It's the time of year when 990 forms are due to the IRS, which means our favorite non-profit (but still making lots of money) athletics conferences are proudly announcing their revenues from the 2012-13 fiscal year.

- SEC distributes a record $309.6 million

- Pac-12 records an NCAA record $334 million

- Big Ten distributes $318.4 million in 2012-13

- Returning Big 12 members received a record $22 million per school

- ACC reports $232.4 million in revenue

And then there is this: Sun Belt posts $16.6 million in revenues.

That is, the entire Sun Belt Conference receives nearly $5 million less than most Power Five schools, and the gap grows year by year. 

The $16.6 million figure is actually a massive leap from the league's $11.2 million the previous year, thanks to $1.9 million in BCS revenue, $1.4 million in exit fees from Florida Atlantic and Middle Tennessee, and $1.7 million from a high-water mark of four bowl teams. The Sun Belt's revenues will grow, too, with a higher payout from the College Football Playoff and new bowl games, but your cable provider isn't forking over $1 per month per subscriber for the SEC Network, either.

According to the Atlanta Journal-Constitution, departing member Western Kentucky led the conference with $800,000 in revenue distributed from the Sun Belt. Most schools received between $500,000 and $600,000. That's half of Kirby Smart's salary.

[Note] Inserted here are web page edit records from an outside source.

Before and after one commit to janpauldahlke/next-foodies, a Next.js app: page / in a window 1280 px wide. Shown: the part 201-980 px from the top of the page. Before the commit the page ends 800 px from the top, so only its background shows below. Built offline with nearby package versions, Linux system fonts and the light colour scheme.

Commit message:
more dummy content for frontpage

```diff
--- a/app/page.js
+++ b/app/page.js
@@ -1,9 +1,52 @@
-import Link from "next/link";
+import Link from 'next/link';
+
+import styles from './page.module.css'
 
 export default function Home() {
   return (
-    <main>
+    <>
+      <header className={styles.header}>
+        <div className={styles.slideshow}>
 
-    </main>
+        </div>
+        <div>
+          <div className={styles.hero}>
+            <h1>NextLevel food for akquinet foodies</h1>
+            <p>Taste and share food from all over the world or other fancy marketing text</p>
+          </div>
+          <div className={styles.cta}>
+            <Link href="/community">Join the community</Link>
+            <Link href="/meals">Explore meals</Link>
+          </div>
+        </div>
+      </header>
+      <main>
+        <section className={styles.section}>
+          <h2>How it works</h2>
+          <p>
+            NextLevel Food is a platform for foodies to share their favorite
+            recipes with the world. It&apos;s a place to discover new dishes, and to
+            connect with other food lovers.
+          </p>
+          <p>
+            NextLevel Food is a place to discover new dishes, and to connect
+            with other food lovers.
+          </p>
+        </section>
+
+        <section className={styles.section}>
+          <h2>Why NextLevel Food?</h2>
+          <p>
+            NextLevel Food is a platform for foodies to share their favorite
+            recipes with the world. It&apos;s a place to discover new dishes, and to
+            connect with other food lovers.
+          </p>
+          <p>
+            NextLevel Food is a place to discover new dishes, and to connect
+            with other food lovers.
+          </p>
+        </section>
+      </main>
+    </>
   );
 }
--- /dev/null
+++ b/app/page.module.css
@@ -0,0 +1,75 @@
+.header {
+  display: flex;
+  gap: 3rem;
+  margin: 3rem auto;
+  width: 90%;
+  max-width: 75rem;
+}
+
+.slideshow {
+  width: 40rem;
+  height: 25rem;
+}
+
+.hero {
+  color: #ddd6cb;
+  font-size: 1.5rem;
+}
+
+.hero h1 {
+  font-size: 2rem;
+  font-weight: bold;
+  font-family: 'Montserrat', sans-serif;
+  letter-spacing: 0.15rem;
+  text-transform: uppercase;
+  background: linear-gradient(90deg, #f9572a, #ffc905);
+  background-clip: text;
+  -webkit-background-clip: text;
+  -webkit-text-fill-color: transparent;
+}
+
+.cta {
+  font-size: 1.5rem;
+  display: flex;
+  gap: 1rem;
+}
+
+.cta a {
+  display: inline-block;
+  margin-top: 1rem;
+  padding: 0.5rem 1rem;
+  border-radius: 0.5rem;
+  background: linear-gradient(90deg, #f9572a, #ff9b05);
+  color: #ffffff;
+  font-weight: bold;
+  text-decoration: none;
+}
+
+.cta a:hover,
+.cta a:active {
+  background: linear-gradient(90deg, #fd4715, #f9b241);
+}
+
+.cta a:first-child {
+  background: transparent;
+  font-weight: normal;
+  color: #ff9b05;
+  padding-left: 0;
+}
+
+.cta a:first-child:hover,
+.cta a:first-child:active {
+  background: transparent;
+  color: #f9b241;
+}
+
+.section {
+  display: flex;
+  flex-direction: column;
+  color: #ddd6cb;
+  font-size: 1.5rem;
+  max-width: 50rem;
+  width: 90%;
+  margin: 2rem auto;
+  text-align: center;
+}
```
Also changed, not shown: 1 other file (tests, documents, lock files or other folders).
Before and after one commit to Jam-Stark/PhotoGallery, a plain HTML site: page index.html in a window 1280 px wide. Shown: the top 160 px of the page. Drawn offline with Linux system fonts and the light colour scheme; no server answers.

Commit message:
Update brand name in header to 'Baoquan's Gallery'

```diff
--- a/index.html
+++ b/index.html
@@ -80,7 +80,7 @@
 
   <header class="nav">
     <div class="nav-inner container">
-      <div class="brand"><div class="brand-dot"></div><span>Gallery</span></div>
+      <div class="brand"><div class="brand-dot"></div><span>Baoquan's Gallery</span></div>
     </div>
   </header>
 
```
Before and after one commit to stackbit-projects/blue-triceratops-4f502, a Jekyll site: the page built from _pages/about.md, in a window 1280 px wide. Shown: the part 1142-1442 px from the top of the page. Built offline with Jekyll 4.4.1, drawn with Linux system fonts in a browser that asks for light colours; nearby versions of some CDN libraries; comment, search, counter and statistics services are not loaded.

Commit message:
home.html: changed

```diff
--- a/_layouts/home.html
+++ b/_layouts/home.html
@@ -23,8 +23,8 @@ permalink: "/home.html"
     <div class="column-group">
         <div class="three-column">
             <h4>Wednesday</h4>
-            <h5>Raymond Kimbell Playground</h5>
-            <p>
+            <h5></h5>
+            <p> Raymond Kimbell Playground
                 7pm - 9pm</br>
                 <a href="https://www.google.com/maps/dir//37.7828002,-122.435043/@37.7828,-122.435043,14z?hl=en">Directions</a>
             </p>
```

This post isn't to disparage the Sun Belt, but rather to put in perspective how impressive it is that Sun Belt programs find ways to compete against the Power Five.